Required work
Every line below that includes the word "stmt" needs to be copied.

[Stored data entries]
== Segment start ==
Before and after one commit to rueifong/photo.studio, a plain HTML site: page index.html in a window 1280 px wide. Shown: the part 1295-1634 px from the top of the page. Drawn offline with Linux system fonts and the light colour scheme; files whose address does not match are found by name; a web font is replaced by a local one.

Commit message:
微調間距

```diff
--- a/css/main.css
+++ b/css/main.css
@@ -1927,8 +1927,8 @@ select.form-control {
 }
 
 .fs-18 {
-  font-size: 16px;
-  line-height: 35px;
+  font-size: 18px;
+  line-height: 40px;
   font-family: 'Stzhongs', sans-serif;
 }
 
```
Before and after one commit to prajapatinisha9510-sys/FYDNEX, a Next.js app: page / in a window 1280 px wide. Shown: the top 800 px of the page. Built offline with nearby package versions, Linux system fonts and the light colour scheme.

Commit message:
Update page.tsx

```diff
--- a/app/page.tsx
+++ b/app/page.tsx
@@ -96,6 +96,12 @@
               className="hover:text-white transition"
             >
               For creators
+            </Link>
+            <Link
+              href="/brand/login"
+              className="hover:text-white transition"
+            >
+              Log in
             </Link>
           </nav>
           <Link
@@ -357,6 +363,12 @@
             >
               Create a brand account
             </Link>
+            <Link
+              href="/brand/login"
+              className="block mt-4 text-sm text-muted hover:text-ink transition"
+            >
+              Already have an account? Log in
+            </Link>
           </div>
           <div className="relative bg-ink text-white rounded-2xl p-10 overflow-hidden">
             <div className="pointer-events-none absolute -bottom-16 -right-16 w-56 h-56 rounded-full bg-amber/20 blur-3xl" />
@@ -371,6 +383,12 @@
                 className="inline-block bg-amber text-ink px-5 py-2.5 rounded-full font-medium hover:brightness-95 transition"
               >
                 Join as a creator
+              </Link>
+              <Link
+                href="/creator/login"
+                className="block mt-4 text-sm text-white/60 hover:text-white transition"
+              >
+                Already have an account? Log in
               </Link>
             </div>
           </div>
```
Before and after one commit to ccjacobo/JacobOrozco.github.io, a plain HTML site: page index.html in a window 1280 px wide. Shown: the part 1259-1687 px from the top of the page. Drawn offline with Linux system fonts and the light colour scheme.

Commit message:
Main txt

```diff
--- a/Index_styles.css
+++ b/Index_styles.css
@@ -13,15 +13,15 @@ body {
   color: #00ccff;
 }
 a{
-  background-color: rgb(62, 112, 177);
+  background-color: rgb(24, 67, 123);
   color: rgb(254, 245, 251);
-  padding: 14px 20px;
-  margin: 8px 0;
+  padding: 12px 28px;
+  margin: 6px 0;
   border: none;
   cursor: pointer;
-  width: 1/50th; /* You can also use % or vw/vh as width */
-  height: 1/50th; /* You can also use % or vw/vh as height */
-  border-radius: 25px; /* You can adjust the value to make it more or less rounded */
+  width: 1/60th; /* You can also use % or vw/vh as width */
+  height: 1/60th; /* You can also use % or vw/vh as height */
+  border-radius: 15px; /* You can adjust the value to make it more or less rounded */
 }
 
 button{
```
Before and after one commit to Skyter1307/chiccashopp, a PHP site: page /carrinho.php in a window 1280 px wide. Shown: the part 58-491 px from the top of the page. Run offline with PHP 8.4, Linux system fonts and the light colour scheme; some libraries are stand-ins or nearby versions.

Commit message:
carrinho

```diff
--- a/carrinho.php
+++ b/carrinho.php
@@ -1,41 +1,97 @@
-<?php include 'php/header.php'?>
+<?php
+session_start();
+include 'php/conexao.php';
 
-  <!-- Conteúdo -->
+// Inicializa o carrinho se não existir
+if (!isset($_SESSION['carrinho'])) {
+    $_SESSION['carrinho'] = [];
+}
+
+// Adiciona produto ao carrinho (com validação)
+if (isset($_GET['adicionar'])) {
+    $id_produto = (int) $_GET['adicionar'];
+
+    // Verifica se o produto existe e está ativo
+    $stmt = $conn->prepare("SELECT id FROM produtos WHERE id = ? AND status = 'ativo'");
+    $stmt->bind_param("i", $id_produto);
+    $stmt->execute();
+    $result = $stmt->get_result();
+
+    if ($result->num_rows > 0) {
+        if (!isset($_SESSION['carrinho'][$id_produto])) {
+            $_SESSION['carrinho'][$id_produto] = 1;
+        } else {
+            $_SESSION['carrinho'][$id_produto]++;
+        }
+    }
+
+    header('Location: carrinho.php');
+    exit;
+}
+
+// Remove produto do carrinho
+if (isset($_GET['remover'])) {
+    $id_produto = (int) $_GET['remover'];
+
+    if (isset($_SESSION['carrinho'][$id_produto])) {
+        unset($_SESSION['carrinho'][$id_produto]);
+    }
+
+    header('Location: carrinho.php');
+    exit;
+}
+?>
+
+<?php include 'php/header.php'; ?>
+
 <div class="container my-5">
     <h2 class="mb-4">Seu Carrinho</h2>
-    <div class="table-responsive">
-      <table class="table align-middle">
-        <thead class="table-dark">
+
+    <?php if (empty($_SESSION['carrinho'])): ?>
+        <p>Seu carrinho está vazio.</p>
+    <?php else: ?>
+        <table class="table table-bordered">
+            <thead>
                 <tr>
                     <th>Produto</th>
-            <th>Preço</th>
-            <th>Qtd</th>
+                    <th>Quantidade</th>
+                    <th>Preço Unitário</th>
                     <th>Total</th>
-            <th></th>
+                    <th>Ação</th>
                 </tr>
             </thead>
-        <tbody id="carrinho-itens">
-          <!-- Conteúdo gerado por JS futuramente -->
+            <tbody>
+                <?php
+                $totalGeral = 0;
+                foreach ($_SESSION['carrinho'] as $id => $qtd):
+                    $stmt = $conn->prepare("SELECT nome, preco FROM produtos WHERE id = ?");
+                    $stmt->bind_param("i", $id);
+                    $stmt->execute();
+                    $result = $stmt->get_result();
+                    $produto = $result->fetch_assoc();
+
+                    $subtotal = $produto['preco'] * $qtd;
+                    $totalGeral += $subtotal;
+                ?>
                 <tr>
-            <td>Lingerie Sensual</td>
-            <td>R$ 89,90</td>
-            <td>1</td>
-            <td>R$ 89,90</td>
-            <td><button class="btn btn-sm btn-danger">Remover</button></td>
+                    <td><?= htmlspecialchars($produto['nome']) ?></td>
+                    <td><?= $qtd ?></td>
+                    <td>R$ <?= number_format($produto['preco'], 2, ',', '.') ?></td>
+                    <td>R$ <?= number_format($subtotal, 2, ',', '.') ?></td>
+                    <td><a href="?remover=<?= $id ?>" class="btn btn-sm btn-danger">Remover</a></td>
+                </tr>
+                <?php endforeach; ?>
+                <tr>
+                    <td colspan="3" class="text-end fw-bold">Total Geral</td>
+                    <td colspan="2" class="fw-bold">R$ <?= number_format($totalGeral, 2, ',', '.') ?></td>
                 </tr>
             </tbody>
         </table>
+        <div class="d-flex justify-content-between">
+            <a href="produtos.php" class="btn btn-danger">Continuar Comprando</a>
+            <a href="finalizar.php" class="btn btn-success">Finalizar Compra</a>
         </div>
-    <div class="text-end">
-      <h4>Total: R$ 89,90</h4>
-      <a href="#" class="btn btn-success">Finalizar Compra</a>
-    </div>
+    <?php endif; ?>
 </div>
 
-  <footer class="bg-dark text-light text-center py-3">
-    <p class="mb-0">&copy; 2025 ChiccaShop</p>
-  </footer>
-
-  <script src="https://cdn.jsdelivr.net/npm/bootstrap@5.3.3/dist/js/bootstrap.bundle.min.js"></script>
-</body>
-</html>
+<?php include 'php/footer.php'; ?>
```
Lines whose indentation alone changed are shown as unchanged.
== Segment end ==
Response to the exercise
+    $stmt = $conn->prepare("SELECT id FROM produtos WHERE id = ? AND status = 'ativo'");
+    $stmt->bind_param("i", $id_produto);
+    $stmt->execute();
+    $result = $stmt->get_result();
+                    $stmt = $conn->prepare("SELECT nome, preco FROM produtos WHERE id = ?");
+                    $stmt->bind_param("i", $id);
+                    $stmt->execute();
+                    $result = $stmt->get_result();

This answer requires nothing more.